_What you are asked to do:_
Omit the images and reproduce the rest of the entries exactly.

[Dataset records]
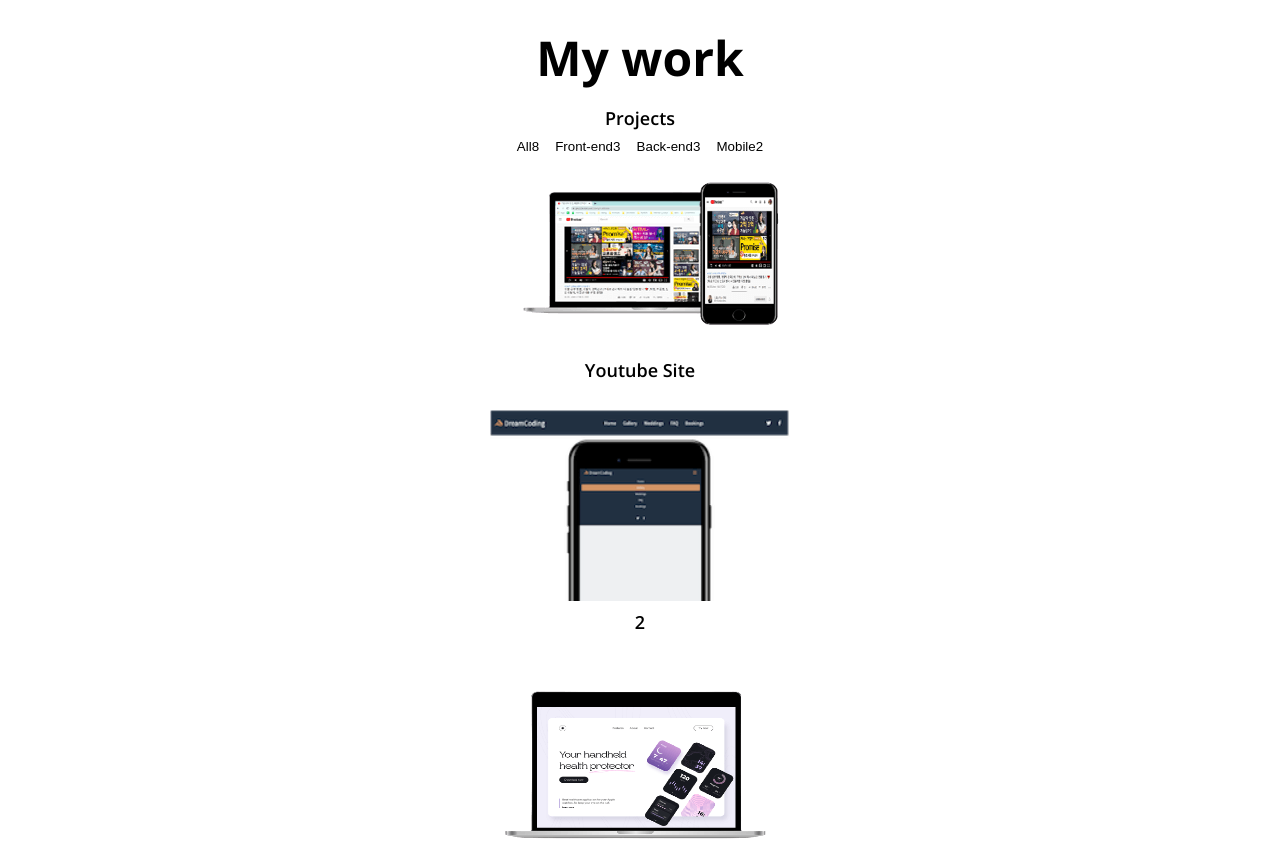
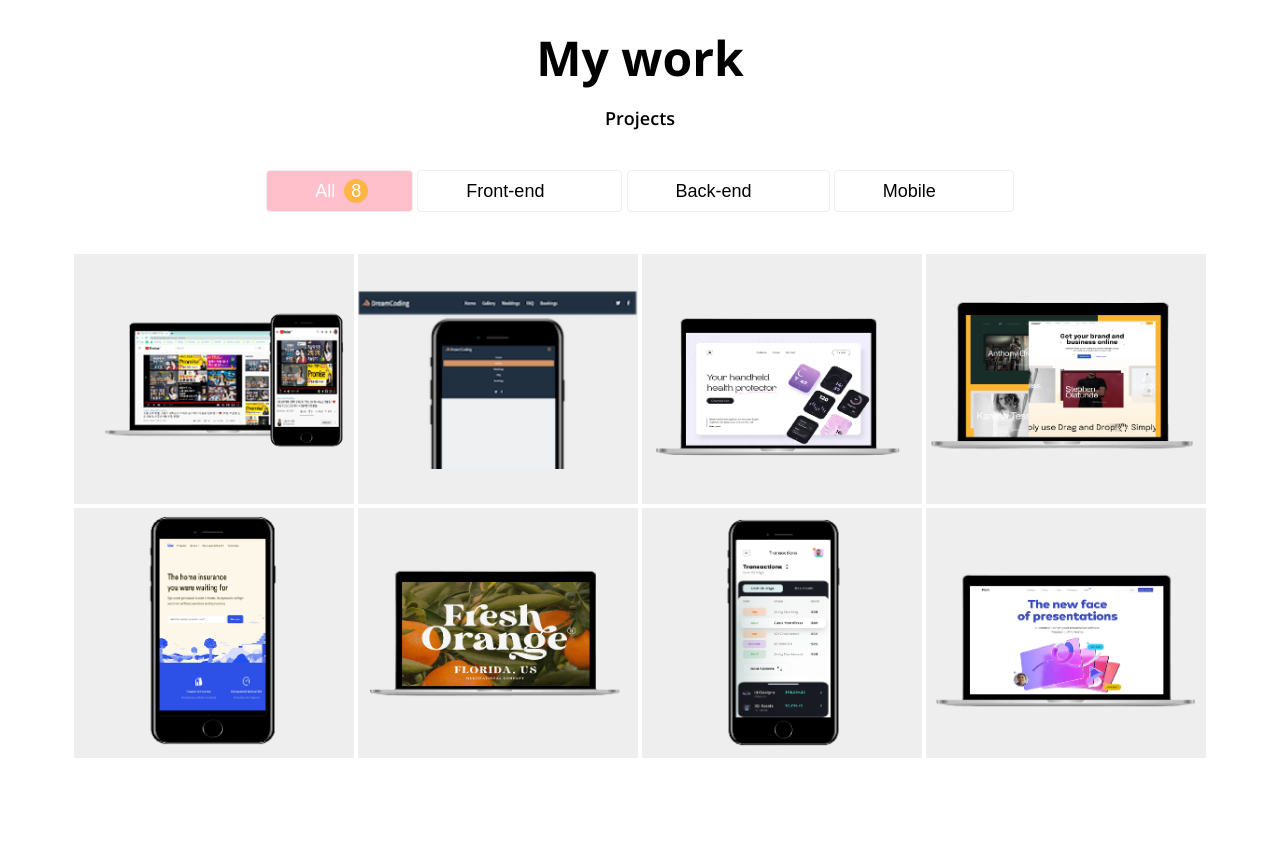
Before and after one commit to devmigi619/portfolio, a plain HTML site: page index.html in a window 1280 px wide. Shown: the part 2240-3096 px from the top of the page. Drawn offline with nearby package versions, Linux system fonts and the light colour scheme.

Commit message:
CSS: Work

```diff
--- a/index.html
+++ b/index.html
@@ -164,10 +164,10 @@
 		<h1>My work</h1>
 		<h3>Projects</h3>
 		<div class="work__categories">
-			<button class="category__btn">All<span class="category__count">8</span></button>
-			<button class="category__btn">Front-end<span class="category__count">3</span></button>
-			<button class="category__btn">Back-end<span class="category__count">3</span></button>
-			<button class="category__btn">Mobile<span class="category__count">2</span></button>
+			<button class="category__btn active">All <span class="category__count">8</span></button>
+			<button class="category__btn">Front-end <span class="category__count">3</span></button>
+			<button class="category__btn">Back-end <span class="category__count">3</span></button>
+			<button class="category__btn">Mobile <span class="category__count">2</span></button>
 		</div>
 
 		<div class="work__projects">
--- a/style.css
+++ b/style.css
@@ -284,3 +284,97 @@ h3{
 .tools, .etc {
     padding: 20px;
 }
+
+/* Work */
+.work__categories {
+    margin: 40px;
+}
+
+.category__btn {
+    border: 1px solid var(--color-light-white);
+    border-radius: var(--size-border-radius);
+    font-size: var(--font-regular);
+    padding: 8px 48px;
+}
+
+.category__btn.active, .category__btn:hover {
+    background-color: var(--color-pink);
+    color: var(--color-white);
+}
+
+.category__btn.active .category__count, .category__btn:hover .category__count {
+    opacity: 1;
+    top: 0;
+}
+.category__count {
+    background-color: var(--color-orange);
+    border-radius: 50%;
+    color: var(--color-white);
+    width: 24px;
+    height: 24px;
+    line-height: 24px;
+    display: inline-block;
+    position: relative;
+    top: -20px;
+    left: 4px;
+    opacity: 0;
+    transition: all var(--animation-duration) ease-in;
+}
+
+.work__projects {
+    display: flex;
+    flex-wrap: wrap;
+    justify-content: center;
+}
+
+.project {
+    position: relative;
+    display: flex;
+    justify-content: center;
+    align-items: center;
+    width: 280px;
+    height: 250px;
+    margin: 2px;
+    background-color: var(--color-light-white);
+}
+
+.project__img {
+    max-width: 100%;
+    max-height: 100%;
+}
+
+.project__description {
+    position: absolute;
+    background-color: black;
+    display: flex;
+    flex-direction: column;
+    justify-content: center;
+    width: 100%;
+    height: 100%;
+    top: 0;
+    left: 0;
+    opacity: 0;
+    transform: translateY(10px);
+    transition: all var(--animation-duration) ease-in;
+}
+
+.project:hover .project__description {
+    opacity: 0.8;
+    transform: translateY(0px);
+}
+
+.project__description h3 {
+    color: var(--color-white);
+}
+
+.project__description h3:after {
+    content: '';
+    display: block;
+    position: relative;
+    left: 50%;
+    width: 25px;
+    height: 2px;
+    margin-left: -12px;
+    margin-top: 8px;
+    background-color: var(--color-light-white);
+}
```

_Your solution:_
Before and after one commit to devmigi619/portfolio, a plain HTML site: page index.html in a window 1280 px wide. Shown: the part 2240-3096 px from the top of the page. Drawn offline with nearby package versions, Linux system fonts and the light colour scheme.

Commit message:
CSS: Work

```diff
--- a/index.html
+++ b/index.html
@@ -164,10 +164,10 @@
 		<h1>My work</h1>
 		<h3>Projects</h3>
 		<div class="work__categories">
-			<button class="category__btn">All<span class="category__count">8</span></button>
-			<button class="category__btn">Front-end<span class="category__count">3</span></button>
-			<button class="category__btn">Back-end<span class="category__count">3</span></button>
-			<button class="category__btn">Mobile<span class="category__count">2</span></button>
+			<button class="category__btn active">All <span class="category__count">8</span></button>
+			<button class="category__btn">Front-end <span class="category__count">3</span></button>
+			<button class="category__btn">Back-end <span class="category__count">3</span></button>
+			<button class="category__btn">Mobile <span class="category__count">2</span></button>
 		</div>
 
 		<div class="work__projects">
--- a/style.css
+++ b/style.css
@@ -284,3 +284,97 @@ h3{
 .tools, .etc {
     padding: 20px;
 }
+
+/* Work */
+.work__categories {
+    margin: 40px;
+}
+
+.category__btn {
+    border: 1px solid var(--color-light-white);
+    border-radius: var(--size-border-radius);
+    font-size: var(--font-regular);
+    padding: 8px 48px;
+}
+
+.category__btn.active, .category__btn:hover {
+    background-color: var(--color-pink);
+    color: var(--color-white);
+}
+
+.category__btn.active .category__count, .category__btn:hover .category__count {
+    opacity: 1;
+    top: 0;
+}
+.category__count {
+    background-color: var(--color-orange);
+    border-radius: 50%;
+    color: var(--color-white);
+    width: 24px;
+    height: 24px;
+    line-height: 24px;
+    display: inline-block;
+    position: relative;
+    top: -20px;
+    left: 4px;
+    opacity: 0;
+    transition: all var(--animation-duration) ease-in;
+}
+
+.work__projects {
+    display: flex;
+    flex-wrap: wrap;
+    justify-content: center;
+}
+
+.project {
+    position: relative;
+    display: flex;
+    justify-content: center;
+    align-items: center;
+    width: 280px;
+    height: 250px;
+    margin: 2px;
+    background-color: var(--color-light-white);
+}
+
+.project__img {
+    max-width: 100%;
+    max-height: 100%;
+}
+
+.project__description {
+    position: absolute;
+    background-color: black;
+    display: flex;
+    flex-direction: column;
+    justify-content: center;
+    width: 100%;
+    height: 100%;
+    top: 0;
+    left: 0;
+    opacity: 0;
+    transform: translateY(10px);
+    transition: all var(--animation-duration) ease-in;
+}
+
+.project:hover .project__description {
+    opacity: 0.8;
+    transform: translateY(0px);
+}
+
+.project__description h3 {
+    color: var(--color-white);
+}
+
+.project__description h3:after {
+    content: '';
+    display: block;
+    position: relative;
+    left: 50%;
+    width: 25px;
+    height: 2px;
+    margin-left: -12px;
+    margin-top: 8px;
+    background-color: var(--color-light-white);
+}
```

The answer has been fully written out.